Now, with Project Bundles, you can download all the necessary code, libraries and, if needed, asset files with one click! We automatically check which libraries are required for the project and bundle them up for you. No more digging through a huge list of libraries to find the ones you need, or fiddling with looking for other files or dependencies. Download the Project Bundle, copy the contents to your device, and your code will simply work. We wanted to make this the easiest way to get a project working, regardless of whether you’re a beginner or an expert. We’ll also be adding this feature to popular IDEs as an add-on. Try it out with any Circuit Python guide on the Adafruit Learning System.

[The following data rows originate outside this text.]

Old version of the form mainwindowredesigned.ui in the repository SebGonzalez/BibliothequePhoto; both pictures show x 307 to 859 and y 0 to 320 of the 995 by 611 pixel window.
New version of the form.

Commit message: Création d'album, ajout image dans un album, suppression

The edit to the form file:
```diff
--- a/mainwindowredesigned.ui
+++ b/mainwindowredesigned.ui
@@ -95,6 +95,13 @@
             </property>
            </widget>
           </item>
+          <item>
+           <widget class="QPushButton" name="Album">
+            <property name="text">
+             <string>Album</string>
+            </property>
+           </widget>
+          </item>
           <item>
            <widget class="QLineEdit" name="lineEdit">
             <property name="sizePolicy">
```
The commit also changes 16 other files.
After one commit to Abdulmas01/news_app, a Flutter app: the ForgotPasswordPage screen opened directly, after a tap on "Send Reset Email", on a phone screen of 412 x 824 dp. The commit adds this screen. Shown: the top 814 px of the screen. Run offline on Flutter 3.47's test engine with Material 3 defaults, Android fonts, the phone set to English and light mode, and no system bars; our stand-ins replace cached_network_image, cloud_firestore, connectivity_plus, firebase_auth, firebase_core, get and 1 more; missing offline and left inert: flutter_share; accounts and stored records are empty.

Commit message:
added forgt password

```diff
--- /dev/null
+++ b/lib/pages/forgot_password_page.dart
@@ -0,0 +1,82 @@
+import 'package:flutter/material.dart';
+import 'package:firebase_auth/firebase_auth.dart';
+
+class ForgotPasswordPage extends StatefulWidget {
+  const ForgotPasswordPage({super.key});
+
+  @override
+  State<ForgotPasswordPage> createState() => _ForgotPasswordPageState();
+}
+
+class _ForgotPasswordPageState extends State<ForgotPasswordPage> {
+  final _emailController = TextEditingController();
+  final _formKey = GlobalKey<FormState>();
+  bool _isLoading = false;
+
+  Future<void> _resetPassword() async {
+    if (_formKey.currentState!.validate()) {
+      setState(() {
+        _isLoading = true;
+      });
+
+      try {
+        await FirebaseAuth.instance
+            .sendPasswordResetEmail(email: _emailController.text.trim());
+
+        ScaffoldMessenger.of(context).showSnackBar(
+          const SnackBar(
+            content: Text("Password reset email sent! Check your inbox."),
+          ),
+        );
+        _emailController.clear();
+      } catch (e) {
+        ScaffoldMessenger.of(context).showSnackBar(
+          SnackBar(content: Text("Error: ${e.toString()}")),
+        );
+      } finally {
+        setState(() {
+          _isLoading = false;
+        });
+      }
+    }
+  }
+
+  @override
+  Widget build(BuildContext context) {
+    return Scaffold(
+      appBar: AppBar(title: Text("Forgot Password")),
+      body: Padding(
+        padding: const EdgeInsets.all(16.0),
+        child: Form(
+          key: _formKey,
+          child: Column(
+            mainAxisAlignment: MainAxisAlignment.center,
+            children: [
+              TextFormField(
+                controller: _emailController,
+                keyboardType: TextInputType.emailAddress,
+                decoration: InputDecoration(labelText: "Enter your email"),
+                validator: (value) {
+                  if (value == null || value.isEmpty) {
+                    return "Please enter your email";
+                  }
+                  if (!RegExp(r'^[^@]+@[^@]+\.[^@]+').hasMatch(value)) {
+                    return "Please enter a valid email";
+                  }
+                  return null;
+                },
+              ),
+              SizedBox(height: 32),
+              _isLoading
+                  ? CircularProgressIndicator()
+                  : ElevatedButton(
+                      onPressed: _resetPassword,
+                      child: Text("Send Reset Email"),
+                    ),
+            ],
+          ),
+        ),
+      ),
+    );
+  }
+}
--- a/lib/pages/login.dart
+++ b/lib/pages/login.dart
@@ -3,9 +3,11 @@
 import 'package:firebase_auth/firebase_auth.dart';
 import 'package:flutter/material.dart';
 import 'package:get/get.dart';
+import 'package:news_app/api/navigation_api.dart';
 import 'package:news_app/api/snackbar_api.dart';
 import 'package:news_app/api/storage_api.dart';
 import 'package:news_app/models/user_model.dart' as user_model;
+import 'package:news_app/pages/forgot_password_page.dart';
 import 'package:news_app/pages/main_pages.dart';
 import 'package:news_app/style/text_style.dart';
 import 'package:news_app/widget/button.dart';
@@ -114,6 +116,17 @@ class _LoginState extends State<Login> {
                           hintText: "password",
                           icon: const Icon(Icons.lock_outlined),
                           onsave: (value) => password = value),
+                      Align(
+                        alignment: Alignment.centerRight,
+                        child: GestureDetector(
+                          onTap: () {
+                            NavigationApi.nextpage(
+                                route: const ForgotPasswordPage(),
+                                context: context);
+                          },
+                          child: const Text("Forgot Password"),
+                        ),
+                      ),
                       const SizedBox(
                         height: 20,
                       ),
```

Just look for the ‘Download Project Bundle’ button on the code page.
To download and use a Project Bundle:
In the Learning System – above any embedded code in a guide in the Adafruit Learn System, you’ll find a Download Project Bundle button.
Click the button to download the Project Bundle zip.
Open the Project Bundle zip to find the example code, all necessary libraries, and, if available, any images, sounds, etc.
Simply copy all the files over to your CIRCUITPY drive, and you’re ready to go!
If you run into any problems or bugs, or would like to submit feedback, please file an issue on the Adafruit Learning System Guides GitHub repo.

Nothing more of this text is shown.